• Work instructions: The records below are to be copied exactly, with their pictures left out.

(Itemized modification records)

▬▬▬

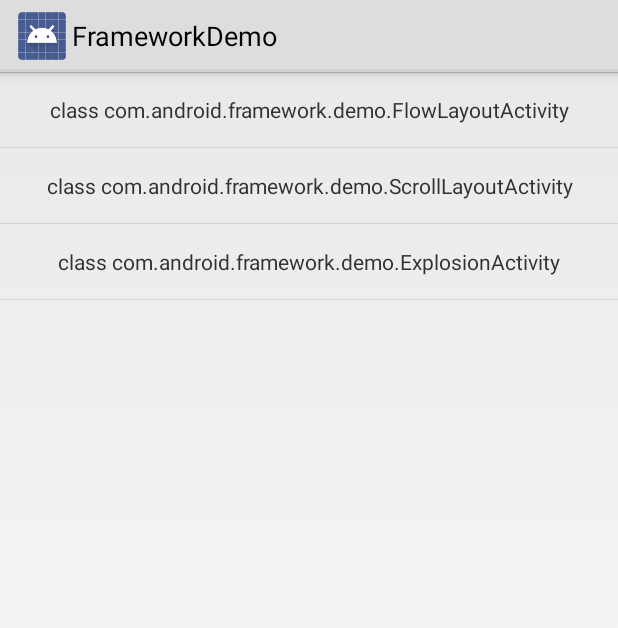
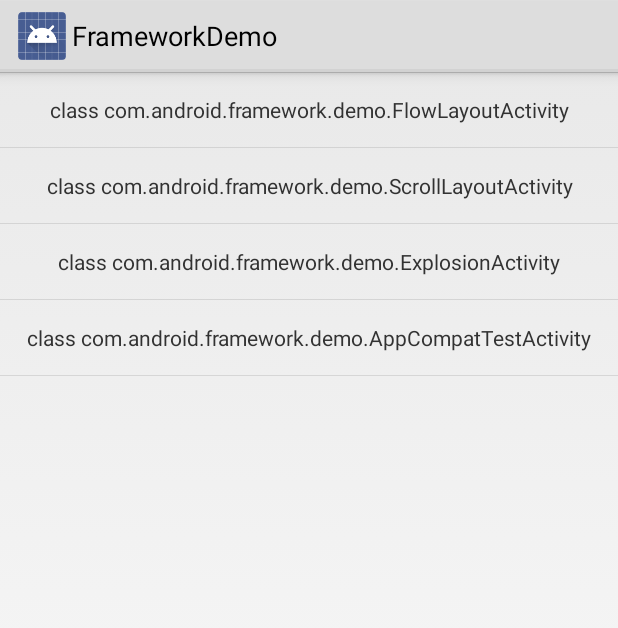
Before and after one commit to meikaiss/framework, an Android app: the screen it shows after launch (MainActivity), on a phone screen of 412 x 824 dp. Shown: the top 628 px of the screen. Run offline under Robolectric (Android 15) with nearby library versions, the phone set to English and light mode, and no system bars; our stand-ins replace CircleImageView.

Commit message:
向demo中增加appcompat-v7:22.1.1版本的测试用例

```diff
--- a/app/build.gradle
+++ b/app/build.gradle
@@ -22,4 +22,5 @@ android {
 dependencies {
     compile fileTree(dir: 'libs', include: ['*.jar'])
     compile project(':libframework')
+    compile 'com.android.support:appcompat-v7:22.1.1'
 }
--- a/app/src/main/java/com/android/framework/demo/MainActivity.java
+++ b/app/src/main/java/com/android/framework/demo/MainActivity.java
@@ -15,7 +15,8 @@ import android.widget.ListView;
 public class MainActivity extends Activity {
 
     private ListView listView;
-    private Class<?>[] classes = {FlowLayoutActivity.class, ScrollLayoutActivity.class, ExplosionActivity.class};
+    private Class<?>[] classes = {FlowLayoutActivity.class, ScrollLayoutActivity.class, ExplosionActivity.class,
+            AppCompatTestActivity.class};
 
     @Override
     protected void onCreate(Bundle savedInstanceState) {
@@ -36,7 +37,7 @@ public class MainActivity extends Activity {
     private AdapterView.OnItemClickListener listener = new AdapterView.OnItemClickListener() {
         @Override
         public void onItemClick(AdapterView<?> parent, View view, int position, long id) {
-            Class<?> className = (Class<?>)parent.getAdapter().getItem(position);
+            Class<?> className = (Class<?>) parent.getAdapter().getItem(position);
             MainActivity.this.startActivity(new Intent(MainActivity.this, className));
         }
     };
--- a/app/src/main/res/values/colors.xml
+++ b/app/src/main/res/values/colors.xml
@@ -1,6 +1,7 @@
 <?xml version="1.0" encoding="utf-8"?>
 <resources>
-    <color name="colorPrimary">#3F51B5</color>
-    <color name="colorPrimaryDark">#303F9F</color>
-    <color name="colorAccent">#FF4081</color>
+    <color name="textColorPrimary">#FF00FF</color>
+    <color name="colorPrimary">#0000FF</color>
+    <color name="colorPrimaryDark">#00FF00</color>
+    <color name="colorAccent">#00FFFF</color>
 </resources>
--- a/app/src/main/res/values/styles.xml
+++ b/app/src/main/res/values/styles.xml
@@ -1,8 +1,17 @@
 <resources>
 
-    <!-- Base application theme. -->
+     <!--Base application theme. -->
     <style name="AppTheme" parent="android:Theme.Holo.Light">
         <!-- Customize your theme here. -->
     </style>
 
+    <style name="Theme_TestAppCompat" parent="Theme.AppCompat.Light">
+        <item name="android:textColorPrimary">@color/textColorPrimary</item>
+        <item name="colorPrimary">@color/colorPrimary</item>
+        <item name="colorPrimaryDark">@color/colorPrimaryDark</item>
+        <item name="colorAccent">@color/colorAccent</item>
+        <item name="android:windowNoTitle">true</item>
+        <item name="windowActionBar">true</item>
+    </style>
+
 </resources>
--- a/libframework/src/main/res/values/attrs.xml
+++ b/libframework/src/main/res/values/attrs.xml
@@ -6,4 +6,9 @@
         <attr name="BorderColor" format="color" />
     </declare-styleable>
 
+    <declare-styleable name="RoundImageViewByXfermode">
+        <attr name="borderRadius" format="dimension" />
+        <attr name="type" format="integer"/>
+    </declare-styleable>
+
 </resources>
```
Also changed, not shown: app/src/main/AndroidManifest.xml (+9 -6 lines), app/src/main/java/com/android/framework/demo/AppCompatTestActivity.java (added, +57 -0 lines), app/src/main/res/layout/activity_appcompat.xml (added, +71 -0 lines), app/src/main/res/drawable-xhdpi/bg_appcompat.png (added), app/src/main/res/mipmap-hdpi/ic_launcher.png, app/src/main/res/mipmap-mdpi/ic_launcher.png, app/src/main/res/mipmap-xhdpi/ic_launcher.png, app/src/main/res/mipmap-xxhdpi/ic_launcher.png, app/src/main/res/mipmap-xxxhdpi/ic_launcher.png, 1 other file.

▬▬▬

• Expected output:
Before and after one commit to meikaiss/framework, an Android app: the screen it shows after launch (MainActivity), on a phone screen of 412 x 824 dp. Shown: the top 628 px of the screen. Run offline under Robolectric (Android 15) with nearby library versions, the phone set to English and light mode, and no system bars; our stand-ins replace CircleImageView.

Commit message:
向demo中增加appcompat-v7:22.1.1版本的测试用例

```diff
--- a/app/build.gradle
+++ b/app/build.gradle
@@ -22,4 +22,5 @@ android {
 dependencies {
     compile fileTree(dir: 'libs', include: ['*.jar'])
     compile project(':libframework')
+    compile 'com.android.support:appcompat-v7:22.1.1'
 }
--- a/app/src/main/java/com/android/framework/demo/MainActivity.java
+++ b/app/src/main/java/com/android/framework/demo/MainActivity.java
@@ -15,7 +15,8 @@ import android.widget.ListView;
 public class MainActivity extends Activity {
 
     private ListView listView;
-    private Class<?>[] classes = {FlowLayoutActivity.class, ScrollLayoutActivity.class, ExplosionActivity.class};
+    private Class<?>[] classes = {FlowLayoutActivity.class, ScrollLayoutActivity.class, ExplosionActivity.class,
+            AppCompatTestActivity.class};
 
     @Override
     protected void onCreate(Bundle savedInstanceState) {
@@ -36,7 +37,7 @@ public class MainActivity extends Activity {
     private AdapterView.OnItemClickListener listener = new AdapterView.OnItemClickListener() {
         @Override
         public void onItemClick(AdapterView<?> parent, View view, int position, long id) {
-            Class<?> className = (Class<?>)parent.getAdapter().getItem(position);
+            Class<?> className = (Class<?>) parent.getAdapter().getItem(position);
             MainActivity.this.startActivity(new Intent(MainActivity.this, className));
         }
     };
--- a/app/src/main/res/values/colors.xml
+++ b/app/src/main/res/values/colors.xml
@@ -1,6 +1,7 @@
 <?xml version="1.0" encoding="utf-8"?>
 <resources>
-    <color name="colorPrimary">#3F51B5</color>
-    <color name="colorPrimaryDark">#303F9F</color>
-    <color name="colorAccent">#FF4081</color>
+    <color name="textColorPrimary">#FF00FF</color>
+    <color name="colorPrimary">#0000FF</color>
+    <color name="colorPrimaryDark">#00FF00</color>
+    <color name="colorAccent">#00FFFF</color>
 </resources>
--- a/app/src/main/res/values/styles.xml
+++ b/app/src/main/res/values/styles.xml
@@ -1,8 +1,17 @@
 <resources>
 
-    <!-- Base application theme. -->
+     <!--Base application theme. -->
     <style name="AppTheme" parent="android:Theme.Holo.Light">
         <!-- Customize your theme here. -->
     </style>
 
+    <style name="Theme_TestAppCompat" parent="Theme.AppCompat.Light">
+        <item name="android:textColorPrimary">@color/textColorPrimary</item>
+        <item name="colorPrimary">@color/colorPrimary</item>
+        <item name="colorPrimaryDark">@color/colorPrimaryDark</item>
+        <item name="colorAccent">@color/colorAccent</item>
+        <item name="android:windowNoTitle">true</item>
+        <item name="windowActionBar">true</item>
+    </style>
+
 </resources>
--- a/libframework/src/main/res/values/attrs.xml
+++ b/libframework/src/main/res/values/attrs.xml
@@ -6,4 +6,9 @@
         <attr name="BorderColor" format="color" />
     </declare-styleable>
 
+    <declare-styleable name="RoundImageViewByXfermode">
+        <attr name="borderRadius" format="dimension" />
+        <attr name="type" format="integer"/>
+    </declare-styleable>
+
 </resources>
```
Also changed, not shown: app/src/main/AndroidManifest.xml (+9 -6 lines), app/src/main/java/com/android/framework/demo/AppCompatTestActivity.java (added, +57 -0 lines), app/src/main/res/layout/activity_appcompat.xml (added, +71 -0 lines), app/src/main/res/drawable-xhdpi/bg_appcompat.png (added), app/src/main/res/mipmap-hdpi/ic_launcher.png, app/src/main/res/mipmap-mdpi/ic_launcher.png, app/src/main/res/mipmap-xhdpi/ic_launcher.png, app/src/main/res/mipmap-xxhdpi/ic_launcher.png, app/src/main/res/mipmap-xxxhdpi/ic_launcher.png, 1 other file.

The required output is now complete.